What is needed is an exact copy of every line in the listing.

### Given records:
______
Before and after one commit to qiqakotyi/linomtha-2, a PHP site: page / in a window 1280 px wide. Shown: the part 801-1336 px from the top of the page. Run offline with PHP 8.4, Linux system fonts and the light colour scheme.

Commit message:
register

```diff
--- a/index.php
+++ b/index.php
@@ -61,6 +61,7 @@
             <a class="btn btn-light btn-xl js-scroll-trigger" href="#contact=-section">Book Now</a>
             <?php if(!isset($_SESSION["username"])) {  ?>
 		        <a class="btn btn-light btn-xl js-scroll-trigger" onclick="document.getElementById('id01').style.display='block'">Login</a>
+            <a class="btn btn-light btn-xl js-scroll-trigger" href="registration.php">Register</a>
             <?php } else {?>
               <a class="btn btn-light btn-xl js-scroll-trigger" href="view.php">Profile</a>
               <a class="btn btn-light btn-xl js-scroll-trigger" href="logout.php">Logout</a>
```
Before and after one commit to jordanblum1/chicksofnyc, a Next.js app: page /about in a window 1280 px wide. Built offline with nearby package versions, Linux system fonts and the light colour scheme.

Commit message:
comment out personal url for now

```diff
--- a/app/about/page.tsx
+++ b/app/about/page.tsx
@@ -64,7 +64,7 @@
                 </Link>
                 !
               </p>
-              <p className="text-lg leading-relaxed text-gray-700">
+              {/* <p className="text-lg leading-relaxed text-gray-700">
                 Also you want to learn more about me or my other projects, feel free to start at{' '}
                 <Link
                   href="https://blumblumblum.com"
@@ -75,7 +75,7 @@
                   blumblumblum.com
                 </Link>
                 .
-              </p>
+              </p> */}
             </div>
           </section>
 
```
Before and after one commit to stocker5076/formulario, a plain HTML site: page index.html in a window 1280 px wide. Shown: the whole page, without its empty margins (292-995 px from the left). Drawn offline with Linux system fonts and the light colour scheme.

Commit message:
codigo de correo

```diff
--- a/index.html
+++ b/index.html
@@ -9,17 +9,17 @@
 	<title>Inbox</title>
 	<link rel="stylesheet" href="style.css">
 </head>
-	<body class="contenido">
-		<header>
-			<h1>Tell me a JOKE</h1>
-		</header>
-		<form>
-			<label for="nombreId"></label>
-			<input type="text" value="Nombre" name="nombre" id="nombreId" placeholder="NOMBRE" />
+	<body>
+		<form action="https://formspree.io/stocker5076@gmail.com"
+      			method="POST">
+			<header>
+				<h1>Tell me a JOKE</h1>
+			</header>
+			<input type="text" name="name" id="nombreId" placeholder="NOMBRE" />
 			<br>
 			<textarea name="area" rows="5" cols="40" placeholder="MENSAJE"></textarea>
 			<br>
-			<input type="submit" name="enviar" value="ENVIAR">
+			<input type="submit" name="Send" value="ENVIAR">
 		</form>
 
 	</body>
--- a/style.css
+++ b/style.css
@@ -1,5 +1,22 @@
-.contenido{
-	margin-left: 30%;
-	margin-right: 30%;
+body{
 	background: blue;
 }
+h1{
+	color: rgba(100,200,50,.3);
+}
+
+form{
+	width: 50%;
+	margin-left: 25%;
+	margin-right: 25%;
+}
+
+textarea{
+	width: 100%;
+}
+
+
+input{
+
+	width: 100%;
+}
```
______
### Exercise response:
Before and after one commit to qiqakotyi/linomtha-2, a PHP site: page / in a window 1280 px wide. Shown: the part 801-1336 px from the top of the page. Run offline with PHP 8.4, Linux system fonts and the light colour scheme.

Commit message:
register

```diff
--- a/index.php
+++ b/index.php
@@ -61,6 +61,7 @@
             <a class="btn btn-light btn-xl js-scroll-trigger" href="#contact=-section">Book Now</a>
             <?php if(!isset($_SESSION["username"])) {  ?>
 		        <a class="btn btn-light btn-xl js-scroll-trigger" onclick="document.getElementById('id01').style.display='block'">Login</a>
+            <a class="btn btn-light btn-xl js-scroll-trigger" href="registration.php">Register</a>
             <?php } else {?>
               <a class="btn btn-light btn-xl js-scroll-trigger" href="view.php">Profile</a>
               <a class="btn btn-light btn-xl js-scroll-trigger" href="logout.php">Logout</a>
```
Before and after one commit to jordanblum1/chicksofnyc, a Next.js app: page /about in a window 1280 px wide. Built offline with nearby package versions, Linux system fonts and the light colour scheme.

Commit message:
comment out personal url for now

```diff
--- a/app/about/page.tsx
+++ b/app/about/page.tsx
@@ -64,7 +64,7 @@
                 </Link>
                 !
               </p>
-              <p className="text-lg leading-relaxed text-gray-700">
+              {/* <p className="text-lg leading-relaxed text-gray-700">
                 Also you want to learn more about me or my other projects, feel free to start at{' '}
                 <Link
                   href="https://blumblumblum.com"
@@ -75,7 +75,7 @@
                   blumblumblum.com
                 </Link>
                 .
-              </p>
+              </p> */}
             </div>
           </section>
 
```
Before and after one commit to stocker5076/formulario, a plain HTML site: page index.html in a window 1280 px wide. Shown: the whole page, without its empty margins (292-995 px from the left). Drawn offline with Linux system fonts and the light colour scheme.

Commit message:
codigo de correo

```diff
--- a/index.html
+++ b/index.html
@@ -9,17 +9,17 @@
 	<title>Inbox</title>
 	<link rel="stylesheet" href="style.css">
 </head>
-	<body class="contenido">
-		<header>
-			<h1>Tell me a JOKE</h1>
-		</header>
-		<form>
-			<label for="nombreId"></label>
-			<input type="text" value="Nombre" name="nombre" id="nombreId" placeholder="NOMBRE" />
+	<body>
+		<form action="https://formspree.io/stocker5076@gmail.com"
+      			method="POST">
+			<header>
+				<h1>Tell me a JOKE</h1>
+			</header>
+			<input type="text" name="name" id="nombreId" placeholder="NOMBRE" />
 			<br>
 			<textarea name="area" rows="5" cols="40" placeholder="MENSAJE"></textarea>
 			<br>
-			<input type="submit" name="enviar" value="ENVIAR">
+			<input type="submit" name="Send" value="ENVIAR">
 		</form>
 
 	</body>
--- a/style.css
+++ b/style.css
@@ -1,5 +1,22 @@
-.contenido{
-	margin-left: 30%;
-	margin-right: 30%;
+body{
 	background: blue;
 }
+h1{
+	color: rgba(100,200,50,.3);
+}
+
+form{
+	width: 50%;
+	margin-left: 25%;
+	margin-right: 25%;
+}
+
+textarea{
+	width: 100%;
+}
+
+
+input{
+
+	width: 100%;
+}
```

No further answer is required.